### Task inputs

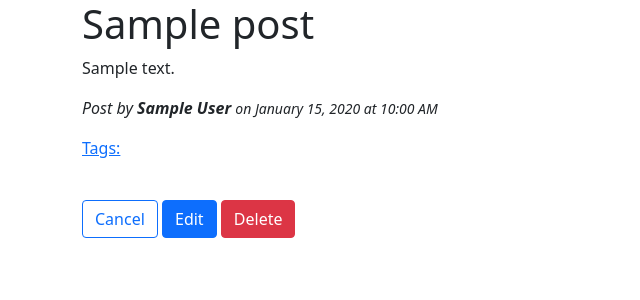
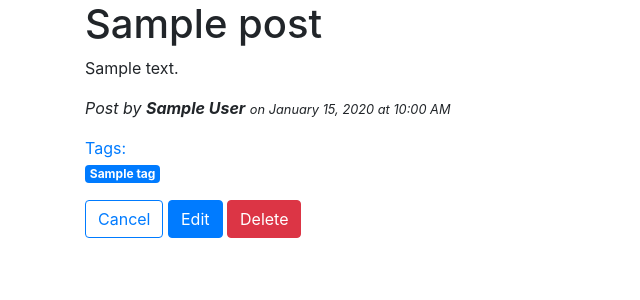
Before and after one commit to XuXaO415/23_SQL_Alchemy, a Flask app: page /posts/1 in a window 1280 px wide. Shown: the top 300 px of the page, without its empty margins (0-640 px from the left). Run offline with Flask 2, Linux system fonts and the light colour scheme; tables that the repository leaves empty hold one stand-in row (values such as "Sample post"); some libraries are stand-ins or nearby versions.

Commit message:
Changed version of Bootstrap and changed span for tag

```diff
--- a/23.1/flask-blogly/templates/base.html
+++ b/23.1/flask-blogly/templates/base.html
@@ -5,20 +5,20 @@
         <meta charset="utf-8">
         <meta name="viewport" content="width=device-width, initial-scale=1">
         <!-- Bootstrap CSS -->
-        <link
+        <!-- <link
             href="https://cdn.jsdelivr.net/npm/bootstrap@5.0.2/dist/css/bootstrap.min.css"
             rel="stylesheet"
             integrity="sha384-EVSTQN3/azprG1Anm3QDgpJLIm9Nao0Yz1ztcQTwFspd3yD65VohhpuuCOmLASjC"
             crossorigin="anonymous"
-        >
+        > -->
         <!-- <link rel="stylesheet" type="text/css" href="style.css"> -->
-        <!-- <link
+        <link
             rel="stylesheet"
             href="https://maxcdn.bootstrapcdn.com/bootstrap/4.0.0/css/bootstrap.min.css"
             integrity="sha384-Gn5384xqQ1aoWXA+058RXPxPg6fy4IWvTNh0E263XmFcJlSAwiGgFAW/dAiS6JXm"
             crossorigin="anonymous"
         >
-     -->
+
         <!-- <link rel="stylesheet" href="https://cdn.jsdelivr.net/npm/bootstrap@4.5.3/dist/css/bootstrap.min.css"
         integrity="sha384-TX8t27EcRE3e/ihU7zmQxVncDAy5uIKz4rEkgIXeMed4M0jlfIDPvg6uqKI2xXr2" crossorigin="anonymous"> -->
         <title>{% block title %}Welcome to Blogly{% endblock %}</title>
--- a/23.1/flask-blogly/templates/post_details.html
+++ b/23.1/flask-blogly/templates/post_details.html
@@ -19,7 +19,11 @@
 {% for tag in post.tags %}
 <p>
     <!-- <span class="badge">{{tag.name}}</span> -->
-    <span class="badge badge-pill badge-primary">{{tag.name}}</span>
+    <!-- <span class="badge badge-pill badge-primary">{{tag.name}}</span> -->
+    <!-- <span class="badge badge-primary">{{ tag.name }}</span> -->
+
+    <span class="badge badge-primary">{{ tag.name }}</span>
+
     <!-- <span class="badge badge-primary">{{tag.name}}</span> -->
     <!-- <span class="badge bg-primary badge badge-primary" id="badge-pill">{{tag.name}}</span> -->
     <!-- <a href="/tags" class="badge badge-pill badge-default">Default</a> -->
```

### What is needed
Look through the records and copy every line that has the word "https".

### Response for this exercise
             href="https://cdn.jsdelivr.net/npm/bootstrap@5.0.2/dist/css/bootstrap.min.css"
             href="https://maxcdn.bootstrapcdn.com/bootstrap/4.0.0/css/bootstrap.min.css"
         <!-- <link rel="stylesheet" href="https://cdn.jsdelivr.net/npm/bootstrap@4.5.3/dist/css/bootstrap.min.css"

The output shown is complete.